Map of life expectancy at birth from Global Education Project.

Tuesday, March 28, 2017

Ratcheting up


Here's a long form piece in the Gray Lady about the history, present and likely future of Medicaid. I think you should read the whole thing but I'll give you a couple of pull outs.

Medicaid started small, as a minor add-on to Medicare. Originally, it was coupled to what was generally called "welfare," Aid to Families with Dependent Children, and hardly anybody noticed. But over the years, bit by bit, Democrats managed to expand its scope to include people with disabilities, elderly people in nursing homes, and low income families that were not on welfare. By now, the assumption that able-bodied adults should be able to afford health insurance is decisively false.

In fact, far from creating a culture of dependency and discouraging people from working, Medicaid makes work possible for people with children with disabilities and/or severe health care needs; or elderly relatives who need care. And it keeps people in the labor force who need health care to be able to work. So part of the cost is recouped in taxes. Anyway, people generally don't seem to understand that government spending isn't like household spending. Every dime spent on Medicaid is income for health care providers, pharmaceutical and medical device manufacturers, and related services; and profit for shareholders.

Medicaid pays for half of all childbirths in the U.S. A large majority of Americans either benefit from it themselves, or have friends and relatives who do. The Republicans' disastrous American Health Care Act would have taken Medicaid away from the population that benefited from the ACA expansion, and then gradually reduced funding over the years forcing the states to spend more of their own money, or drop beneficiaries and services. That turned out to be politically impossible.

The Republicans aren't going to take away Medicare or Social Security either. Once people got these benefits, and realized how much better they made life for everybody, eliminating them became politically impossible. He was obviously lying, as he always does, but when Ronald T. Dump was campaigning for president, he promised to protect Medicare, Medicaid and Social Security, and even to provide health care for all. He knew he needed to speak those lies in order to have a chance. Of course, in reality, he supported Paul Ryan's bill that would have destroyed Medicaid. But they failed. Now we can go about the business of continuing to expand Medicare and Medicaid, providing a public option on the ACA exchanges, and one day --

Universal, comprehensive, single payer national health care. That is our right.

6 comments:

Anna said...

Nice post...

Anonymous said...

Universal, comprehensive, single payer national health care. That is our right.

This is highly entertaining coming from a someone that gets most, if not all, of his health insurance costs paid for by someone else.

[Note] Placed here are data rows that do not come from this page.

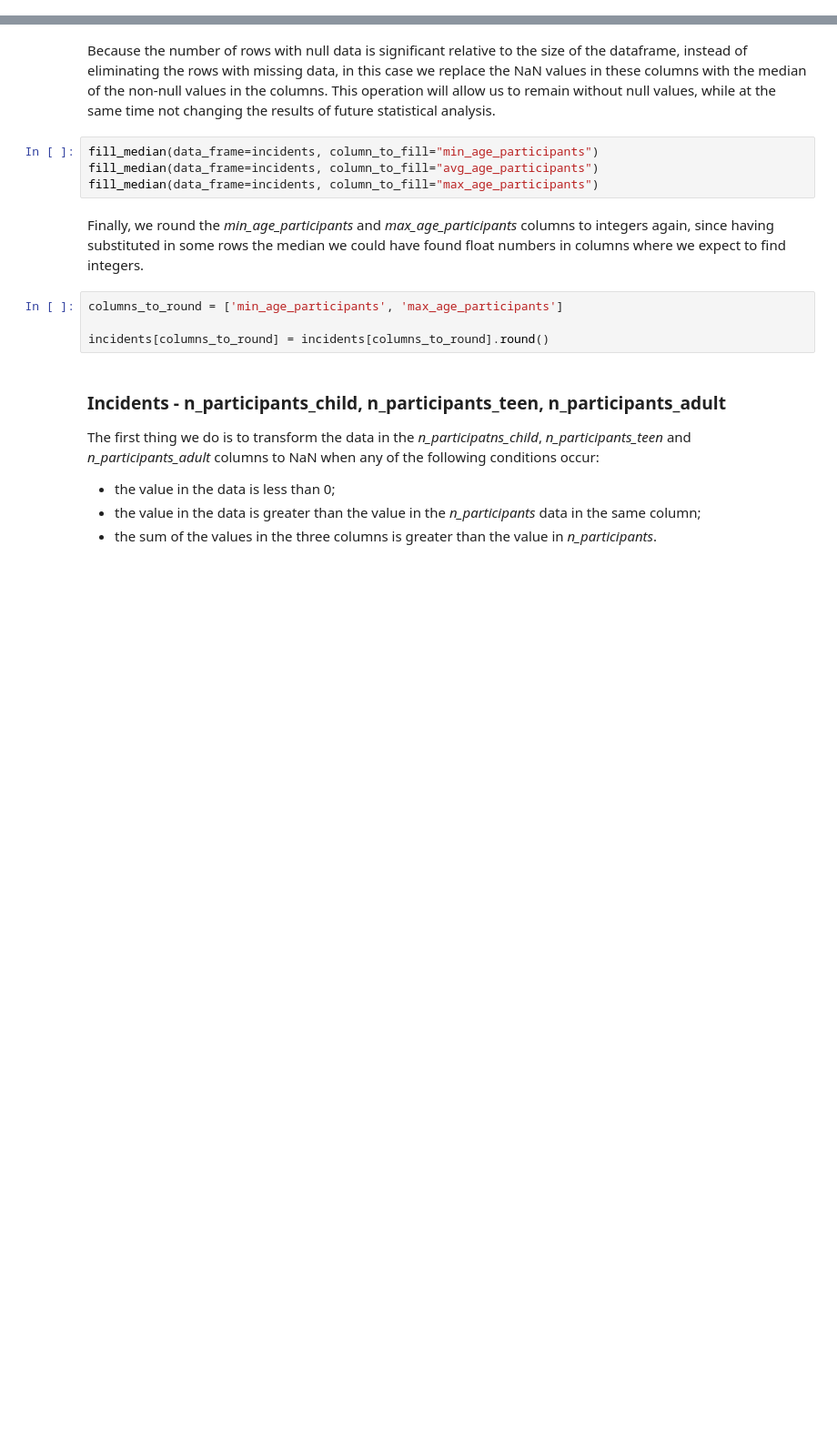
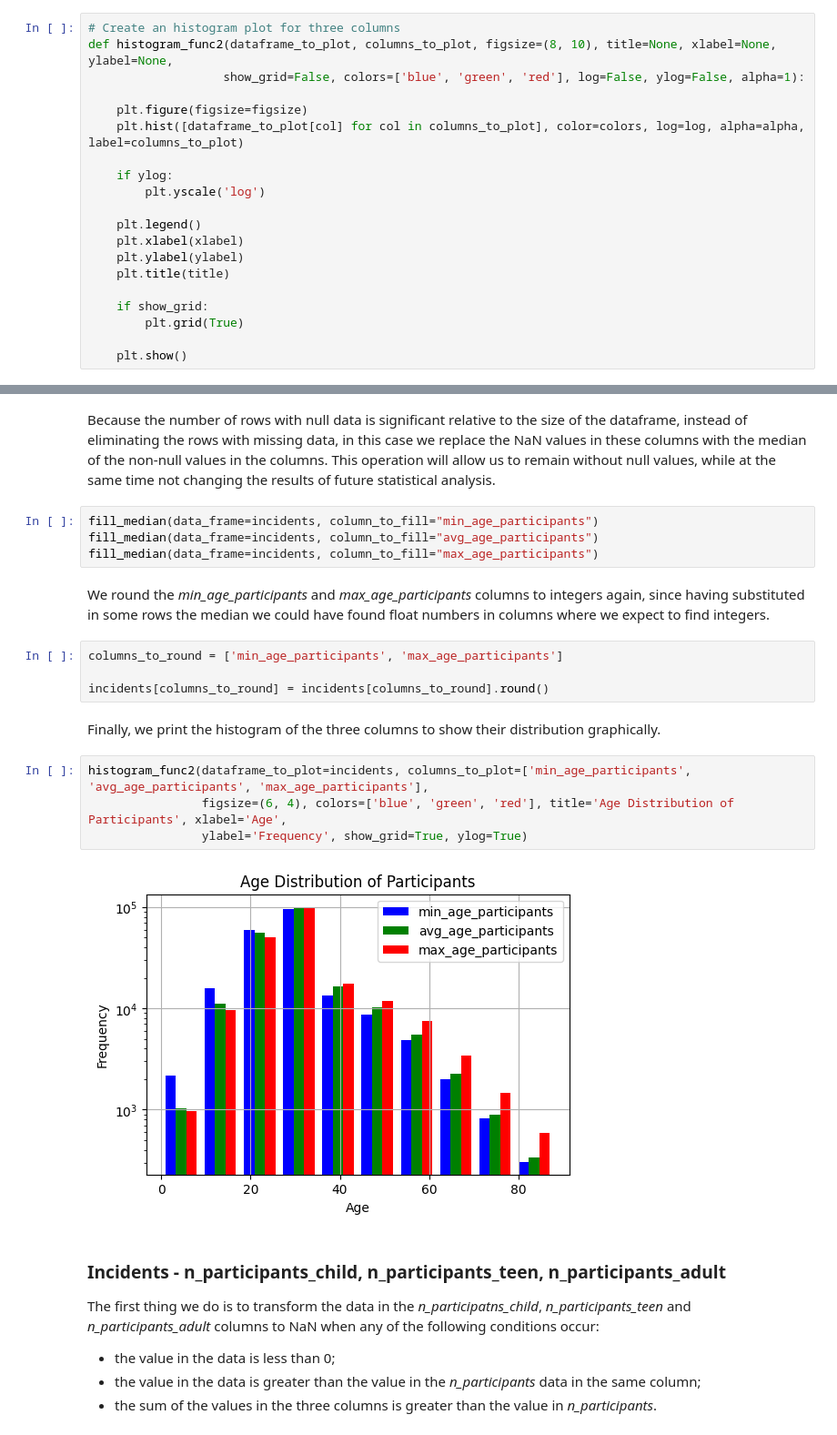
Before and after one commit to LoSpiri/DataMining, a Jupyter notebook: DM_GroupID_TASK1/task_1.ipynb, the cells around one changed output, grey strips where cells are left out. Shown at 91% size. Cells and saved outputs as stored; diff of their text form; blank space fills up the shorter version.

```diff
--- a/DM_GroupID_TASK1/task_1.ipynb
+++ b/DM_GroupID_TASK1/task_1.ipynb
@@ -360,3 +381,23 @@ def pieplot_func(value_counts_to_plot, labels, figsize=(8, 8), title=None, autop
+# %%
+# Create an histogram plot for three columns
+def histogram_func2(dataframe_to_plot, columns_to_plot, figsize=(8, 10), title=None, xlabel=None, ylabel=None,
+                   show_grid=False, colors=['blue', 'green', 'red'], log=False, ylog=False, alpha=1):
+
+    plt.figure(figsize=figsize)
+    plt.hist([dataframe_to_plot[col] for col in columns_to_plot], color=colors, log=log, alpha=alpha, label=columns_to_plot)
+
+    if ylog:
+        plt.yscale('log')
+
+    plt.legend()
+    plt.xlabel(xlabel)
+    plt.ylabel(ylabel)
+    plt.title(title)
+
+    if show_grid:
+        plt.grid(True)
+
+    plt.show()
 # %% [markdown]
 ### Fill NaN Values with Median
 # %%
@@ -1089,11 +1134,19 @@ fill_median(data_frame=incidents, column_to_fill="min_age_participants")
 fill_median(data_frame=incidents, column_to_fill="avg_age_participants")
 fill_median(data_frame=incidents, column_to_fill="max_age_participants")
 # %% [markdown]
-Finally, we round the *min_age_participants* and *max_age_participants* columns to integers again, since having substituted in some rows the median we could have found float numbers in columns where we expect to find integers.
+We round the *min_age_participants* and *max_age_participants* columns to integers again, since having substituted in some rows the median we could have found float numbers in columns where we expect to find integers.
 # %%
 columns_to_round = ['min_age_participants', 'max_age_participants']
 
 incidents[columns_to_round] = incidents[columns_to_round].round()
+# %% [markdown]
+Finally, we print the histogram of the three columns to show their distribution graphically.
+# %%
+histogram_func2(dataframe_to_plot=incidents, columns_to_plot=['min_age_participants', 'avg_age_participants', 'max_age_participants'],
+                figsize=(6, 4), colors=['blue', 'green', 'red'], title='Age Distribution of Participants', xlabel='Age',
+                ylabel='Frequency', show_grid=True, ylog=True)
+# %% [output]
+[figure, added]
 # %% [markdown]
 ### Incidents - n_participants_child, n_participants_teen, n_participants_adult
 
```
Also changed, not shown: parts of 21 cells of this notebook, 1 other file.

Anonymous said...

And who pays for Paul Ryan's health care?

Here's a hint. Congresspersons have access to a civil service-like health plan in which over half of the costs are paid by their employer - namely you.

Anonymous said...

True that...

It's very easy for Congressman Ryan and those in academia who also get a free ride to tell the rest of us how health insurance should work when they are insulated from the burden of paying for it.

I'm with ya'

Don Quixote said...

Nota bena: The blogger (who is a friend of mine), though indeed an "academic," worked for years at a grant-funded foundation, the purpose of which was to obtain health care for members of the Latino community in a major northeastern city. So his insistence on universal, single-payer, comprehensive health care for all Americans--as people have in most other countries--is passionate because he has seen first-hand the results of our country's neglect of its poor populations and minorities.

Anonymous said...


Guaranteed that Mr. Cervantes gets his health insurance either free or very heavily subsidized. He pays little, if any.

But he seems pretty willing to tell the rest of us who *do* pay who, and how much we should subsidize others. Any spending proposal on healthcare would feel better if those who are making the proposal had a little skin in the game.

One way this could be accomplished is to make Cervantes and Paul Ryan subject to the same rules and pay the same amount out of their own pocket as the rest of us.